Today, I had one of those “once in a lifetime” moments. As I sat in the Senate Gallery with my bosses, White House Senior Advisor Valerie Jarrett, Deputy Chief of Staff Jim Messina and Director of the Office of Public Engagement Tina Tchen, I saw history being made as the US Senate voted 65 to 31 to pass the Don’t Ask, Don’t Tell Repeal Act of 2010. I am proud of the many leaders in Congress and all those who have worked to put an end to DADT. And I’m proud of the President for his leadership on this issue. It has been a long time getting here and it has been a struggle – but as the President has said many times, “Change isn’t easy.” But today we took a huge step forward to set right a wrong.
Last December about this time, I was at a small event in the Roosevelt Room. The President was just getting ready to leave for the Christmas Holiday. He walked over to me and without missing a beat, put his hand on my shoulder, and I will never forget what he said to me – unsolicited — “We are going to end Don’t Ask Don’t Tell. We have a little bit of work to do still, but we are going to get it done.” A month later, in his first State of the Union Address, the President said, “This year, I will work with Congress and our military to finally repeal the law that denies gay Americans the right to serve the country they love because of who they are. It’s the right thing to do.”
Now I am sure that there will be many stories written about what happened and how we got here, but for me, the key part of the story that I will never forget is that commitment from the President. Nor will I ever forget the brave men and women who have served with distinction who also happen to be gay or lesbian. Throughout the course of this effort, I have been privileged to meet some amazing heroes who just wanted to serve their country. I will carry their stories with me for the rest of my life.
Dan Choi (who is out of the hospital and received his Blend “get well card” today), has a piece up at Huff Po — “Congress Repeals DADT” — and strikes a different tone.
No revolution towards justice ever went backwards. To all the supporters of equality and Don’t Ask Don’t Tell’s death, I am so grateful. The road has not been easy. We have learned many important lessons about social justice, movements, supporting each other, and speaking out against discrimination.

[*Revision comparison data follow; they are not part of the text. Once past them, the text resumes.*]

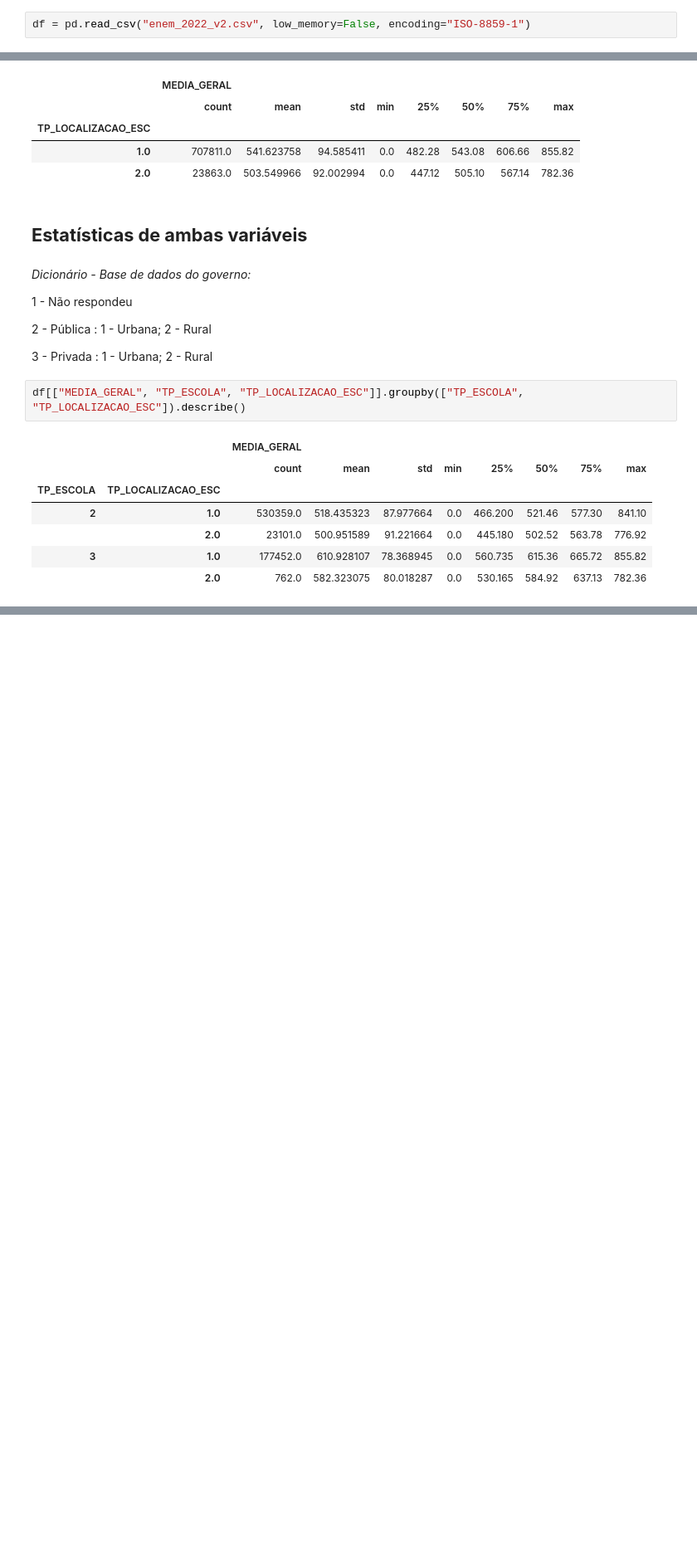
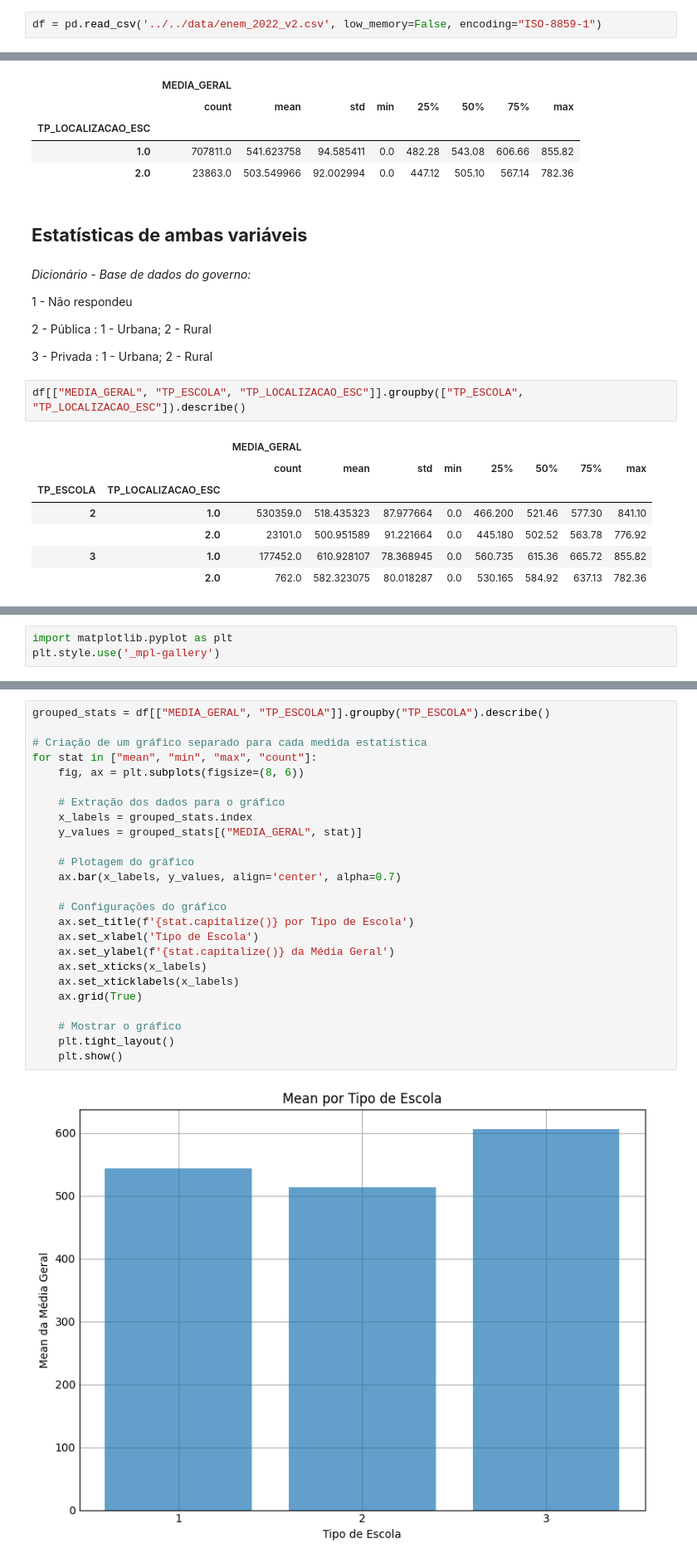
Before and after one commit to Medusa-85/analise_ENEM, a Jupyter notebook: analysis_2022/tp_esc/tp_escola.ipynb, the cells around one changed output, grey strips where cells are left out. Shown at 83% size. Drawn from its saved outputs; the diff is of its cells as text; blank space fills up the shorter version.

```diff
--- a/analysis_2022/tp_esc/tp_escola.ipynb
+++ b/analysis_2022/tp_esc/tp_escola.ipynb
@@ -8,7 +8,7 @@ pd.set_option('display.max_columns', None)
 # %% [markdown]
 **Analisando o dataset**
 # %%
-df = pd.read_csv("enem_2022_v2.csv", low_memory=False, encoding="ISO-8859-1")
+df = pd.read_csv('../../data/enem_2022_v2.csv', low_memory=False, encoding="ISO-8859-1")
 # %%
 df.info(verbose=True)
 # %% [output]
@@ -169,0 +171,3 @@ df[["MEDIA_GERAL", "TP_ESCOLA", "TP_LOCALIZACAO_ESC"]].groupby(["TP_ESCOLA", "TP
+# %%
+import matplotlib.pyplot as plt
+plt.style.use('_mpl-gallery')
@@ -169,0 +185,27 @@ df[["MEDIA_GERAL", "TP_ESCOLA", "TP_LOCALIZACAO_ESC"]].groupby(["TP_ESCOLA", "TP
+# %%
+grouped_stats = df[["MEDIA_GERAL", "TP_ESCOLA"]].groupby("TP_ESCOLA").describe()
+
+# Criação de um gráfico separado para cada medida estatística
+for stat in ["mean", "min", "max", "count"]:
+    fig, ax = plt.subplots(figsize=(8, 6))
+
+    # Extração dos dados para o gráfico
+    x_labels = grouped_stats.index
+    y_values = grouped_stats[("MEDIA_GERAL", stat)]
+
+    # Plotagem do gráfico
+    ax.bar(x_labels, y_values, align='center', alpha=0.7)
+
+    # Configurações do gráfico
+    ax.set_title(f'{stat.capitalize()} por Tipo de Escola')
+    ax.set_xlabel('Tipo de Escola')
+    ax.set_ylabel(f'{stat.capitalize()} da Média Geral')
+    ax.set_xticks(x_labels)
+    ax.set_xticklabels(x_labels)
+    ax.grid(True)
+
+    # Mostrar o gráfico
+    plt.tight_layout()
+    plt.show()
+# %% [output]
+[figure, added]
```
Also changed, not shown: parts of 11 cells of this notebook, 4 other files.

The mission is not finished; it has only just begun. The most critical mission is supporting and encouraging closeted soldiers to finally access their full integrity, dignity, and humanity. This mission is in keeping with the first lessons learned at West Point or basic training. As the legislation signals a new chapter in our journey, we can be sure that our work has only begun. I call on all soldiers to gain the courage to come out. First come out to yourselves, then tell your trusted friends and family. Tell everyone who you trust and who deserves nothing less than truth. Stop hating yourselves as your country has signaled for so long. Furthermore, your coming out is not for you. It is for all those who come after. Military service is not about rank, pension or paycheck. Climbing the ladder is shameful without true purity of service and I applaud those who give up the superficial artifacts of career in favor of complete integrity and justice.
…President Obama, you are not off the hook. The compromise bill passed today puts the moral imperative squarely on your desk. Sign an executive order instituting a full non-discrimination policy throughout the military. If you do not, if you drag your feet and politicize this with your theoretical calculations as you have these past two years, you will be guilty of abetting those who loudly proclaim homophobia from their platforms and pulpits. Provide them no shelter or safe haven. Institute justice now.
Both points of view are personal, both stem from resolve to see equality happen, but there is no black and white to the struggle for equality, it involves many political shades of gray. For those who are so motivated by being “right” or on top politically, they don’t want to see that there are many routes to success along the way, that the spectrum of ideas and tactics were responsible for today’s step, not in spite of one viewpoint or another. That’s pretty disappointing, but not unexpected. There are many battles ahead, perhaps people can get their heads together after popping the champagne corks this evening.